── Extracted material

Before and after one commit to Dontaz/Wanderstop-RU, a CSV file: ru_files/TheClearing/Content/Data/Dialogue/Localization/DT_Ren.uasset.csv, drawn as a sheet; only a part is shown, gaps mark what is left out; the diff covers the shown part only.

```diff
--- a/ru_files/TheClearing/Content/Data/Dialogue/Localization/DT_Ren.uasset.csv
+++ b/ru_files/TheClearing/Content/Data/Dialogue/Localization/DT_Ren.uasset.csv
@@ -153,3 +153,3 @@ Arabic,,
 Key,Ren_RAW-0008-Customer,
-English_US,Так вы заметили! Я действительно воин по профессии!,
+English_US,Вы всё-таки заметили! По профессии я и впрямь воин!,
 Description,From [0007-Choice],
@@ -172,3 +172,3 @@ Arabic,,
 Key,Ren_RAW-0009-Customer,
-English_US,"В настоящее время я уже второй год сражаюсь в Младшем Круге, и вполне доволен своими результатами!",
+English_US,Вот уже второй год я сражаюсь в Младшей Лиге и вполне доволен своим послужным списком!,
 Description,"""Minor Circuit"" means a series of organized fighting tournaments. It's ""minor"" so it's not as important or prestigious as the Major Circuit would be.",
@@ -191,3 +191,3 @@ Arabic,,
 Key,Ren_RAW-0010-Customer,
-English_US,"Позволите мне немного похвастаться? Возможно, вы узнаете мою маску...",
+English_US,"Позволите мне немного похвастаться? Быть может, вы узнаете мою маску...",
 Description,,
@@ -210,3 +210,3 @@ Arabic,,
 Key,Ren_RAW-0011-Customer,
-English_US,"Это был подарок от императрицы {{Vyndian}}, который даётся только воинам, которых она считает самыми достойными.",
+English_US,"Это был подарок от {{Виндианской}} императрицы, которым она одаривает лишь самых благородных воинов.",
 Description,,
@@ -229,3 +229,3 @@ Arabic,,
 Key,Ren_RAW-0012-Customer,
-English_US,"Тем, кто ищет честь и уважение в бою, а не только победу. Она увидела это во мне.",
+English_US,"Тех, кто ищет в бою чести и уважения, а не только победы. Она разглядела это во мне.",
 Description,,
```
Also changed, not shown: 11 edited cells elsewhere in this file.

────

▶ **To do**
Check each line above for the string "только", then copy the ones that have it.

▶ **Problem solution**
-English_US,"Это был подарок от императрицы {{Vyndian}}, который даётся только воинам, которых она считает самыми достойными.",
-English_US,"Тем, кто ищет честь и уважение в бою, а не только победу. Она увидела это во мне.",
+English_US,"Тех, кто ищет в бою чести и уважения, а не только победы. Она разглядела это во мне.",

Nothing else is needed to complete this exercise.